نتیجه گیری انگلیسی
This paper examines how two recent pieces of regulation have affected the distribution of market share within the US securities industry as well as the determinants of that market share. Although earlier studies by Irvine (2000, 2004) and Jackson (2005) investigate the determinants of brokerage market share for Canada and Australia, their results may not generalize to the US because of the structural effects induced by Reg FD and the Glo- bal Research Analyst Settlement. We find that the adoption of both Reg FD and the Global Re- search Analyst Settlement did not shift market share from top to non-top brokers in spite of their reduction of informational asym- metries existing in within the brokerage industry. Top brokers did not lose market share, even though Reg FD eliminated the prefer- ential advantage to corporate news enjoyed by many of the ana- lysts employed by these houses. The adverse publicity resulting from the signing of the Global Research Analyst Settlement did not affect the market share of the top brokers, a majority of whom were signatory firms.

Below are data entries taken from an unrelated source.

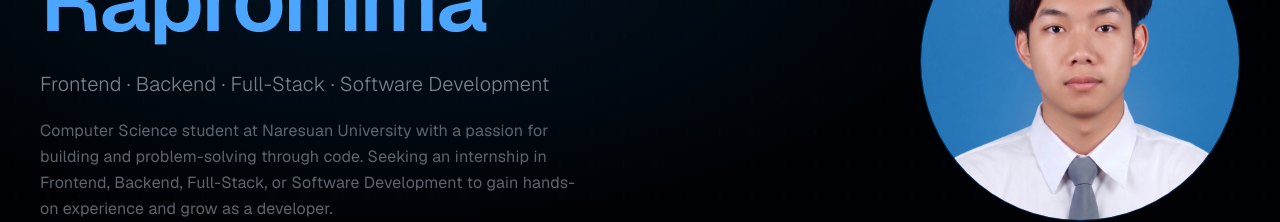
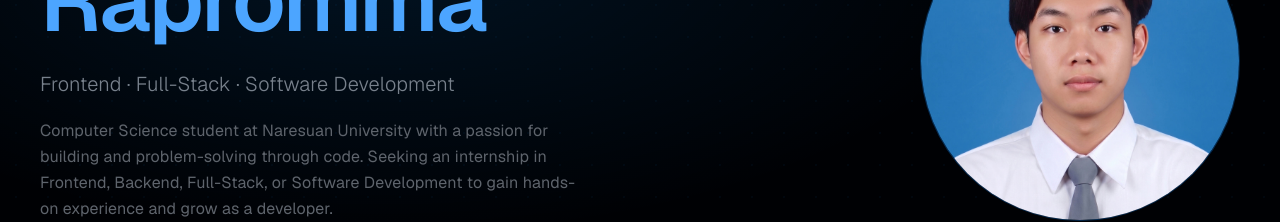
Before and after one commit to Panuwatjr-05/my-resume, a Next.js app: page / in a window 1280 px wide. Shown: the part 363-585 px from the top of the page. Built offline with nearby package versions, Linux system fonts and the light colour scheme.

Commit message:
delate backend

```diff
--- a/app/page.tsx
+++ b/app/page.tsx
@@ -214,7 +214,7 @@ export default function Home() {
               </h1>
 
               <p className="hero-item text-xl font-light mb-5" style={{ color: "oklch(0.6 0.02 255)", "--delay": 280 } as React.CSSProperties}>
-                Frontend · Backend · Full-Stack · Software Development
+                Frontend · Full-Stack · Software Development
               </p>
 
               <p className="hero-item text-base leading-relaxed mb-10" style={{ color: "var(--muted)", maxWidth: "52ch", textWrap: "pretty", "--delay": 360 } as React.CSSProperties}>
```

We do find, however, that both of these reg- ulatory actions reduced the variance of monthly market share changes, perhaps as a result of the improvement in the quality of the information environment for investors. We interpret these results as consistent with arguments that these regulatory events have reduced the information asymmetry between investor and analyst by either making investors more informationally complete (Reg FD) or by reducing the bias in the information available to investors (Global Research Analyst Settle- ment). The encouragement of a wider diffusion of unbiased infor- mation by the regulations is consistent with sound public policy for financial markets. We also find that these regulatory events have important effects on market share determinants, thus limiting the applicability of studies of foreign markets to the US brokerage industry. Reg FD and the Global Research Analyst Settlement reduce the importance of all-star analysts, issuer affiliation, and analyst optimism in explaining brokerage market share. We further determine that the Global Research Analyst Settlement increases the importance of recommendation quantity as a market share determinant while reducing the value of analyst experience for non-top brokerages. We obtain qualitatively similar results when we restrict our anal- ysis to a set of pure brokerage firms. We conclude from our analysis that a complete understanding of the distribution of market share across the US brokerage indus- try and the factors that shape that market share require an explicitconsideration of both Reg FD and the Global Research Analyst Set- tlement. Both of these regulatory actions had a salutary impact on the quality and dispersion of information available to investors and analysts.